By law, a copyright exists the moment something is written, photographed, drawn, etc. As soon as you write and publish the copy on your website, you automatically own a copyright for this work—and are able to use the copyright symbol © and the terminology “All Rights Reserved.”
If copyright protection exists without registration, why register? Formal registration is a prerequisite if you decide to sue someone for copyright infringement. That’s because copyright registration gives you a public record of ownership.
You can register online through the U.S. Copyright Office or have a legal online filing service handle it for you. Registering a copyright is relatively straightforward and affordable. So if it’s important to you to have the ability to take legal action in case someone copies part of your rebsite or whitepaper without your permission, then it makes sense to register a copyright.
A patent gives an inventor the exclusive rights to manufacture, use or sell an invention for a certain number of years. Patents cover tangible things, and can include software processes, product design and other inventions. For example, Twitter has a patent on the "pull-to-refresh" function found in Twitter's iPhone app, while Coca-Cola patented the unique shape of its original bottle.
Before applying for a patent, you should ask yourself the following questions: Is your product or idea original? Is it useful? And is it not obvious to others with basic skills in your field? For example, Amazon's patent for its one-click ordering system was rejected by the European Patent Office (EPO) for being too obvious and non-inventive.
When you register your invention with the government, you get the legal right to exclude anyone else from manufacturing or marketing it. You also get to use terminology like "patented technology" or "patent-pending technology" (for a provisional patent) in your marketing material. And patents have value—they can be sold as assets and are often factored into funding or acquisition deals.
Acquiring a patent can take up to six years and hundreds of hours of work. Due to the complexity of the process, most companies turn to an attorney, patent agent or licensing firm—this can mean approximately $7,000 to $15,000 in attorney fees. Ideally, your IP pro will understand and specialize in your particular market, which can make the process more efficient.
Because the investment required to file a patent is so high, many startups struggle to know the right time to apply. While there’s no single right answer for everyone, keep the following things in mind.

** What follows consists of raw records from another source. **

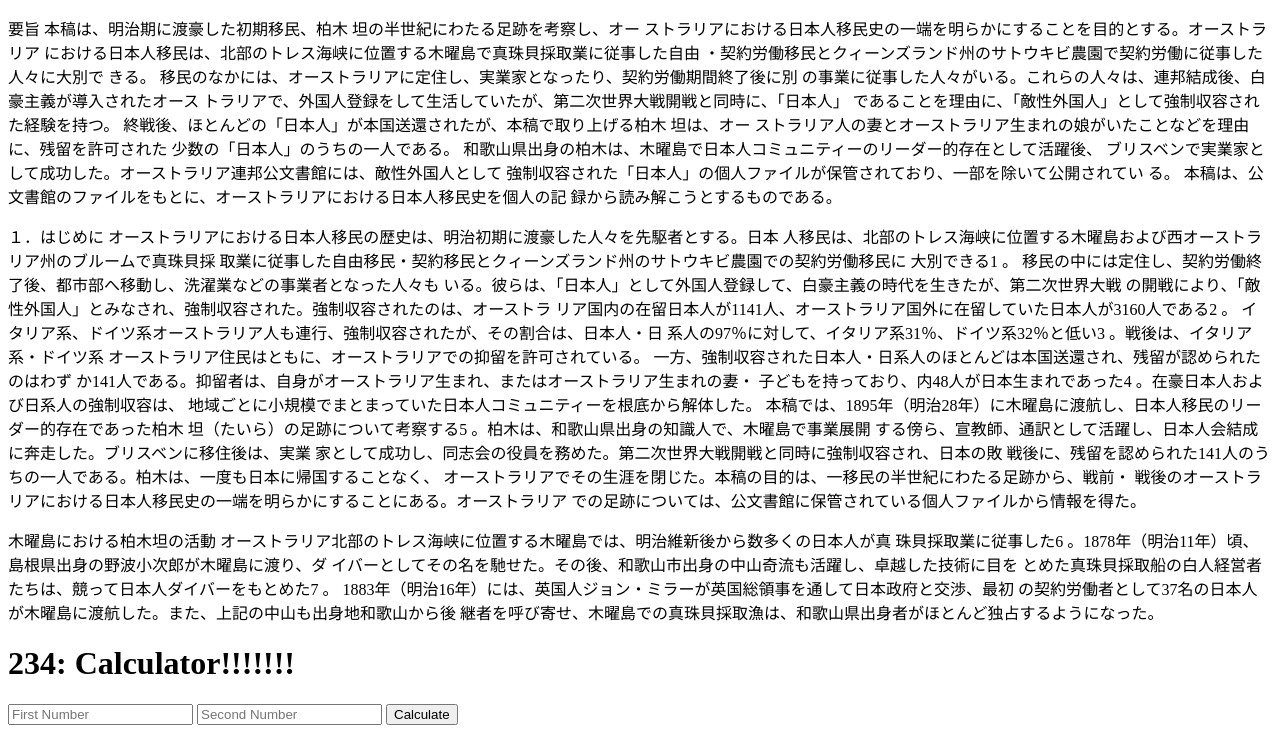
Repository: yoriss67/Folder-The-Complete-2023Web-Development-Bootcamp
Page: Calculator/index.html
An editor plug-in stored every save of this project. The page is shown before and after the next save, followed by the edit.
The browser window is 1280 px wide. The pictures show the whole page.

Above is the page before, as saved 2022-12-22 15:53:30.

After the next save:
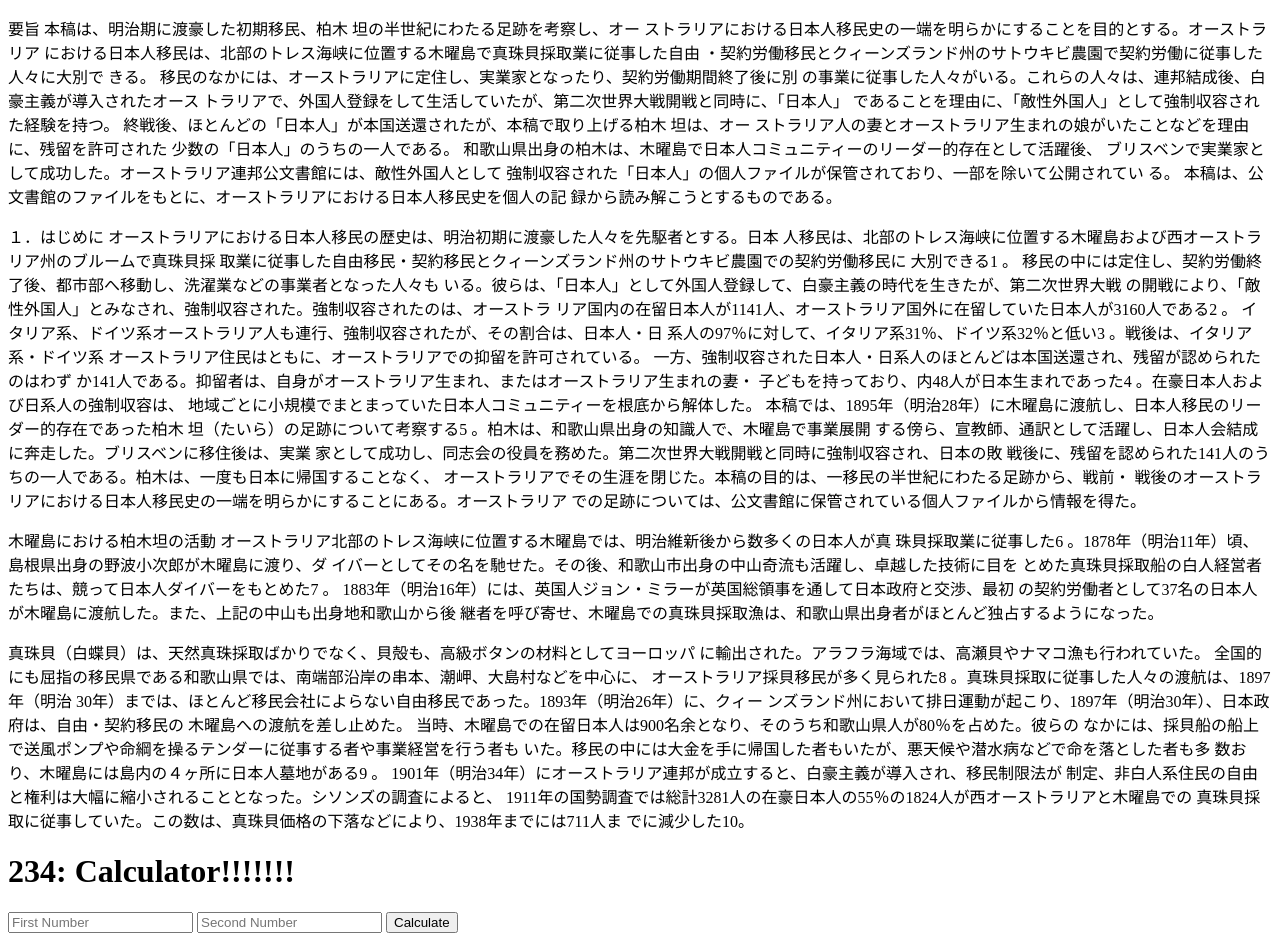
Saved 116 s later.
--- a/Calculator/index.html
+++ b/Calculator/index.html
@@ -69,6 +69,32 @@
        の契約労働者として37名の日本人が木曜島に渡航した。また、上記の中山も出身地和歌山から後
        継者を呼び寄せ、木曜島での真珠貝採取漁は、和歌山県出身者がほとんど独占するようになった。</p>
 
+
+
+
+
+
+
+
+
+       <p>真珠貝（白蝶貝）は、天然真珠採取ばかりでなく、貝殻も、高級ボタンの材料としてヨーロッパ
+        に輸出された。アラフラ海域では、高瀬貝やナマコ漁も行われていた。
+         全国的にも屈指の移民県である和歌山県では、南端部沿岸の串本、潮岬、大島村などを中心に、
+        オーストラリア採貝移民が多く見られた8
+        。真珠貝採取に従事した人々の渡航は、1897年（明治
+        30年）までは、ほとんど移民会社によらない自由移民であった。1893年（明治26年）に、クィー
+        ンズランド州において排日運動が起こり、1897年（明治30年）、日本政府は、自由・契約移民の
+        木曜島への渡航を差し止めた。
+         当時、木曜島での在留日本人は900名余となり、そのうち和歌山県人が80％を占めた。彼らの
+        なかには、採貝船の船上で送風ポンプや命綱を操るテンダーに従事する者や事業経営を行う者も
+        いた。移民の中には大金を手に帰国した者もいたが、悪天候や潜水病などで命を落とした者も多
+        数おり、木曜島には島内の４ヶ所に日本人墓地がある9
+        。
+         1901年（明治34年）にオーストラリア連邦が成立すると、白豪主義が導入され、移民制限法が
+        制定、非白人系住民の自由と権利は大幅に縮小されることとなった。シソンズの調査によると、
+        1911年の国勢調査では総計3281人の在豪日本人の55％の1824人が西オーストラリアと木曜島での
+        真珠貝採取に従事していた。この数は、真珠貝価格の下落などにより、1938年までには711人ま
+        でに減少した10。 </p>
     <!-- defaultでその頁のトップに行く＝これ書かなくても一緒 -->
     <form action="index.html">
         <h1>234: Calculator!!!!!!!</h1>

When you submit your paperwork to the U.S. Patent and Trademark Office, you secure your priority date. This means that if another company starts doing something similar after your filing date, they’re infringing on your patent (and could be ordered to stop). If you wait—perhaps until your product is ready to launch or your company has more cash flow—you won’t have a case if someone starts doing what your patent is about. And you miss the opportunity to patent the idea or product.
In some cases, a company can spend thousands on getting a patent, only to discover that their product is not commercially viable. Or in other cases, by the time the product is finally ready for market, it has gone through so many iterations, that it’s no longer completely covered by the original patent, and the company needs to apply for a brand new patent or Continuation-In-Part application.
Be aware that the USPTO also gives you the option to file for a provisional patent. This entails a simpler and lower-cost filing procedure and lets you stake your claim for 12 months from the filing date. However, this 12-month period is non-renewable, so you’ve got to file a full patent application within the year.
No matter which IP strategy is right for you, it’s best to evaluate your options and plan your strategy early on. Filing for a trademark or copyright is often simple enough to take care of on your own or with the help of an online filing service. If patenting is in the cards, it’s best to search out a reputable patent attorney to discuss your options in your company’s early days so you’re not scrambling at the last minute.